[Recorded information — start]
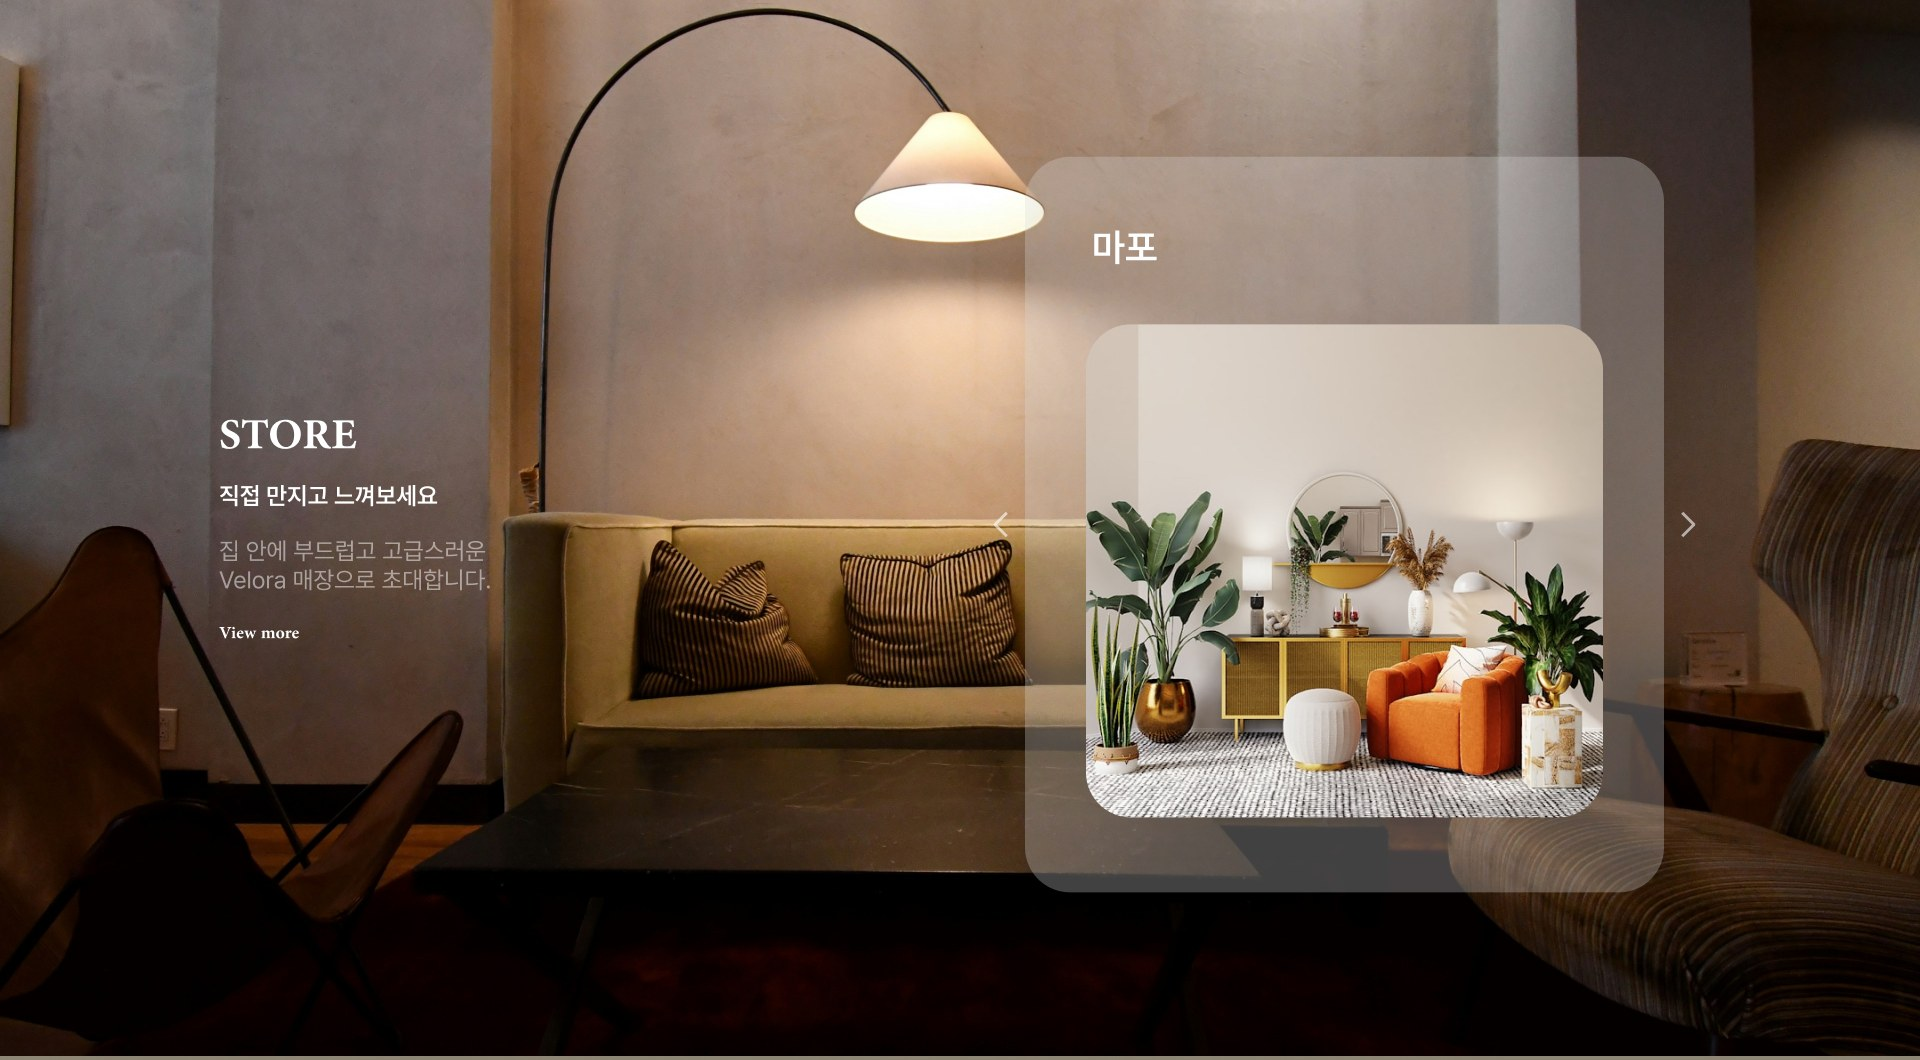
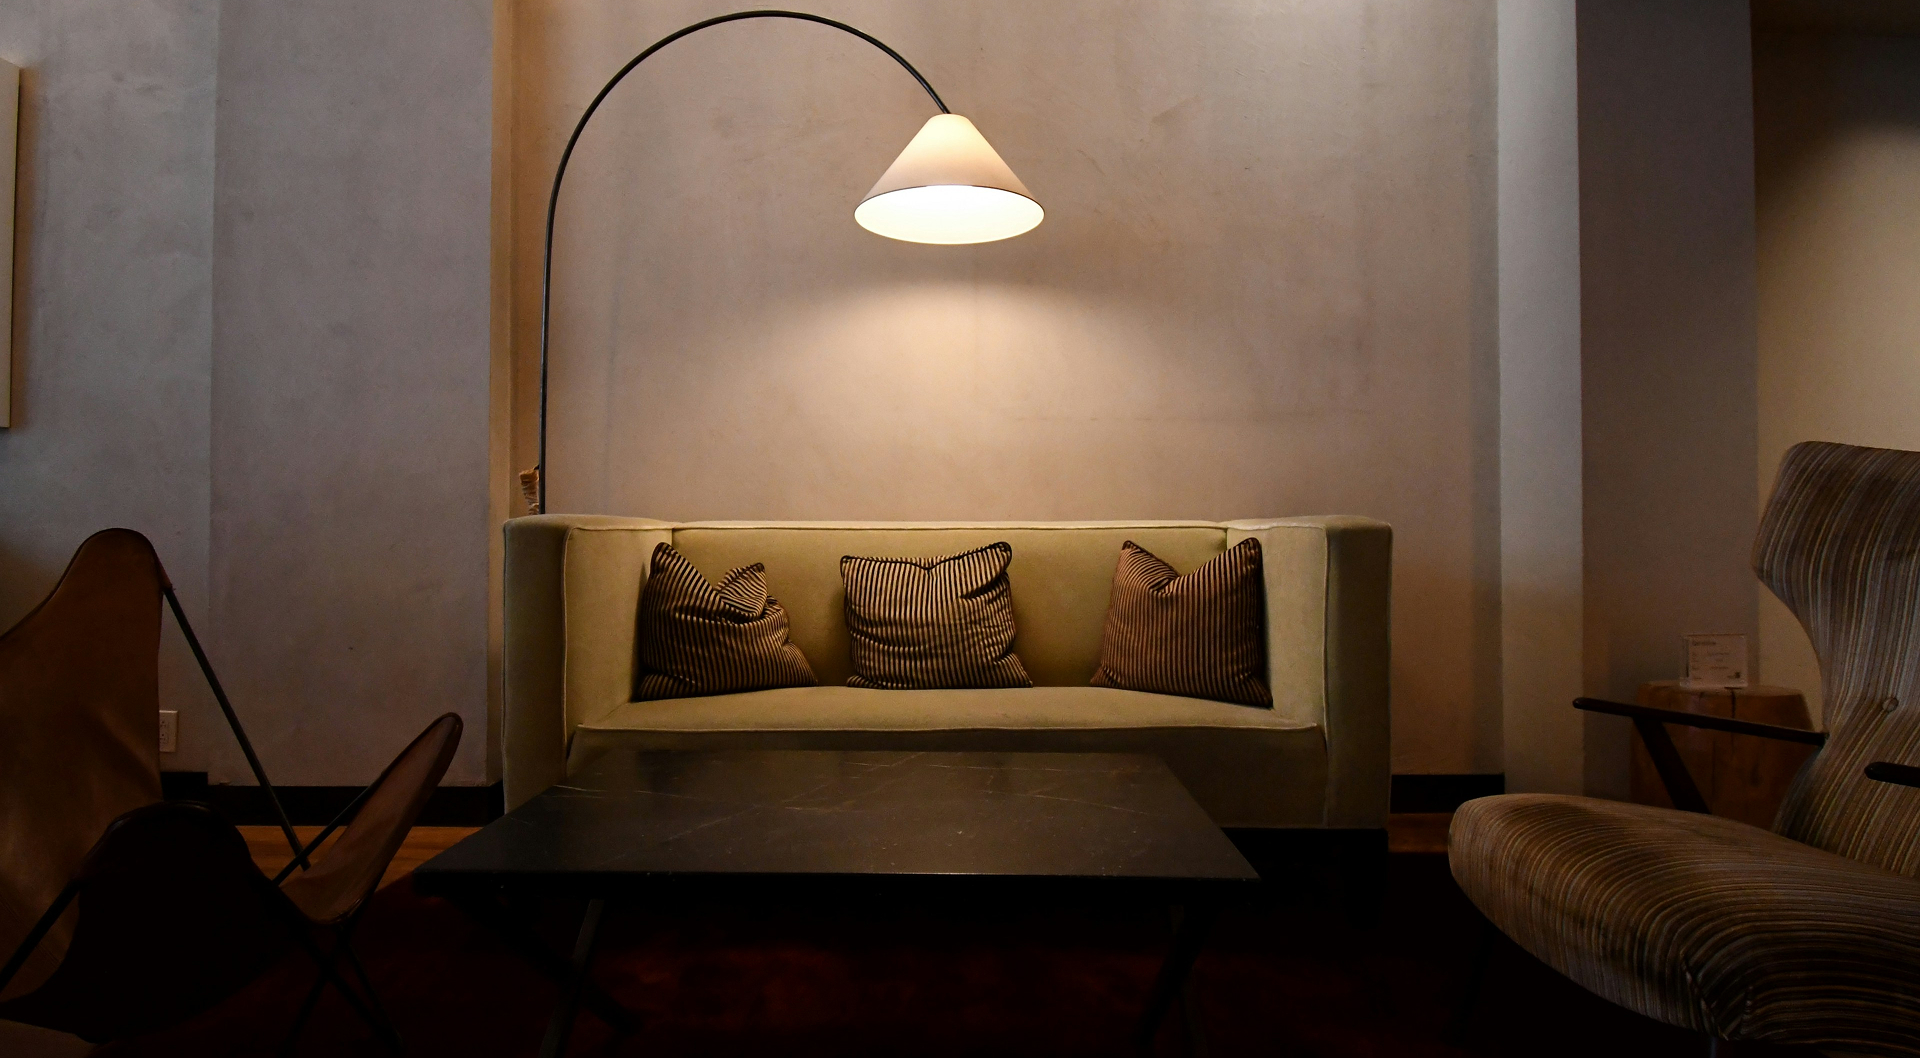
스토어 영역

diff --git a/Velora/js/script.js b/Velora/js/script.js
@@ -200,40 +200,57 @@ function initGalleryDrag() {
 function initStoreCarousel() {
   const label = document.getElementById('storeLabel');
   const photoWrap = document.getElementById('storePhotoWrap');
-  const bg = document.getElementById('storeBg');
   const prevBtn = document.getElementById('storePrev');
   const nextBtn = document.getElementById('storeNext');
   if (!label || !photoWrap || !prevBtn || !nextBtn) return;
 
+  // 매장 배경(store__bg)은 고정, 이 카드 안의 사진만 매장별로 슬라이딩 전환된다.
   const stores = [
-    {
-      name: '마포',
-      photo: './img/store/mapo-thumb.jpg',
-      alt: '마포 매장 쇼룸 - 오렌지 암체어와 라탄 콘솔',
-      bg: './img/store/interior.jpg',
-    },
-    { name: '강남', photo: null, alt: '강남 매장 - 오픈 예정', bg: './img/store/interior.jpg' },
-    { name: '잠실', photo: null, alt: '잠실 매장 - 오픈 예정', bg: './img/store/interior.jpg' },
+    { name: '마포', photo: './img/store/mapo-thumb.jpg', alt: '마포 매장 쇼룸 - 오렌지 암체어와 라탄 콘솔' },
+    { name: '강남', photo: null, alt: '강남 매장 - 오픈 예정' },
+    { name: '잠실', photo: null, alt: '잠실 매장 - 오픈 예정' },
   ];
 
   let current = 0;
+  let animating = false;
 
-  function render() {
-    const store = stores[current];
-    label.textContent = store.name;
-
+  function buildEl(store) {
     if (store.photo) {
-      photoWrap.innerHTML = `<img src="${store.photo}" alt="${store.alt}" />`;
-    } else {
-      photoWrap.innerHTML = `<p class="store__card-empty">${store.name} 매장을<br />준비하고 있어요.</p>`;
+      const img = document.createElement('img');
+      img.src = store.photo;
+      img.alt = store.alt;
+      return img;
     }
-
-    if (bg && store.bg) bg.src = store.bg;
+    const empty = document.createElement('p');
+    empty.className = 'store__card-empty';
+    empty.innerHTML = `${store.name} 매장을<br />준비하고 있어요.`;
+    return empty;
   }
 
   function step(delta) {
+    if (animating) return;
+    animating = true;
+
     current = (current + delta + stores.length) % stores.length;
-    render();
+    const store = stores[current];
+    label.textContent = store.name;
+
+    const outgoing = photoWrap.firstElementChild;
+    const incoming = buildEl(store);
+    incoming.style.transform = `translateX(${delta > 0 ? 100 : -100}%)`;
+    photoWrap.appendChild(incoming);
+
+    requestAnimationFrame(() => {
+      requestAnimationFrame(() => {
+        if (outgoing) outgoing.style.transform = `translateX(${delta > 0 ? -100 : 100}%)`;
+        incoming.style.transform = 'translateX(0)';
+      });
+    });
+
+    setTimeout(() => {
+      if (outgoing) outgoing.remove();
+      animating = false;
+    }, 450);
   }
 
   prevBtn.addEventListener('click', () => step(-1));

diff --git a/Velora/css/style.css b/Velora/css/style.css
@@ -706,11 +706,7 @@ li {
 
 .store__text {
   max-width: 360px;
-  padding: 28px 32px;
-  border-radius: 16px;
-  background: rgba(20, 18, 14, 0.45);
-  backdrop-filter: blur(10px);
-  -webkit-backdrop-filter: blur(10px);
+  text-shadow: 0 1px 3px rgba(0, 0, 0, 0.4), 0 2px 16px rgba(0, 0, 0, 0.3);
 }
 
 .store__eyebrow {
@@ -756,19 +752,24 @@ li {
 }
 
 .store__card-photo {
+  position: relative;
   flex: 1;
   border-radius: 12px;
   overflow: hidden;
 }
 
 .store__card-photo img {
+  position: absolute;
+  inset: 0;
   width: 100%;
   height: 100%;
   object-fit: cover;
-  transition: opacity var(--transition);
+  transition: transform 0.45s var(--ease);
 }
 
 .store__card-empty {
+  position: absolute;
+  inset: 0;
   width: 100%;
   height: 100%;
   display: flex;
@@ -780,6 +781,7 @@ li {
   color: rgba(255, 255, 255, 0.85);
   background: rgba(255, 255, 255, 0.08);
   border-radius: 12px;
+  transition: transform 0.45s var(--ease);
 }
 
 .store__arrow {
@@ -787,12 +789,17 @@ li {
   top: 50%;
   transform: translateY(-50%);
   z-index: 3;
-  padding: 10px;
+  width: 40px;
+  height: 40px;
+  display: flex;
+  align-items: center;
+  justify-content: center;
   transition: transform var(--transition-fast), opacity var(--transition-fast);
 }
 
 .store__arrow img {
   width: 20px;
+  height: 20px;
 }
 
 .store__arrow:hover {
@@ -801,11 +808,23 @@ li {
 }
 
 .store__arrow--prev {
-  left: 4%;
+  right: 100%;
+  margin-right: 20px;
+  transform: translateY(-50%);
 }
 
 .store__arrow--next {
-  right: 4%;
+  left: 100%;
+  margin-left: 20px;
+  transform: translateY(-50%);
+}
+
+.store__arrow--prev:hover {
+  transform: translateY(-50%) scale(1.2);
+}
+
+.store__arrow--next:hover {
+  transform: translateY(-50%) scale(1.2);
 }
 
 /* ==========================================================================

diff --git a/Velora/index.html b/Velora/index.html
@@ -215,13 +215,30 @@
       <div class="store__media">
         <picture>
           <source media="(max-width: 767px)" srcset="./img/store/interior-mobile.jpg" />
-          <img src="./img/store/interior.jpg" alt="아치형 플로어 램프와 벨벳 소파가 있는 Velora 매장 내부" class="store__bg" id="storeBg" />
+          <img src="./img/store/interior.jpg" alt="아치형 플로어 램프와 벨벳 소파가 있는 Velora 매장 내부" class="store__bg" />
         </picture>
       </div>
 
       <div class="store__inner">
+        <div class="store__text">
+          <p class="store__eyebrow">STORE</p>
+          <h2 id="store-heading">직접 만지고 느껴보세요</h2>
+          <p class="store__desc">집 안에 부드럽고 고급스러운<br />Velora 매장으로 초대합니다.</p>
+          <a href="#" class="link-more link-more--light">View more</a>
+        </div>
 
-
+        <div class="store__card">
+          <button type="button" class="store__arrow store__arrow--prev" id="storePrev" aria-label="이전 매장 보기">
+            <img src="./img/icons/chevron-left-light.svg" alt="" />
+          </button>
+          <p class="store__card-label" id="storeLabel">마포</p>
+          <div class="store__card-photo" id="storePhotoWrap">
+            <img src="./img/store/mapo-thumb.jpg" alt="마포 매장 쇼룸 - 오렌지 암체어와 라탄 콘솔" class="is-current" />
+          </div>
+          <button type="button" class="store__arrow store__arrow--next" id="storeNext" aria-label="다음 매장 보기">
+            <img src="./img/icons/chevron-right-light.svg" alt="" />
+          </button>
+        </div>
       </div>
     </section>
[Recorded information — finish]
Your objective ▸
Look through the entries above and find each line where the word "left" occurs; copy those lines.

Solved problem ▸
-  left: 4%;
+  left: 100%;
+  margin-left: 20px;
+            <img src="./img/icons/chevron-left-light.svg" alt="" />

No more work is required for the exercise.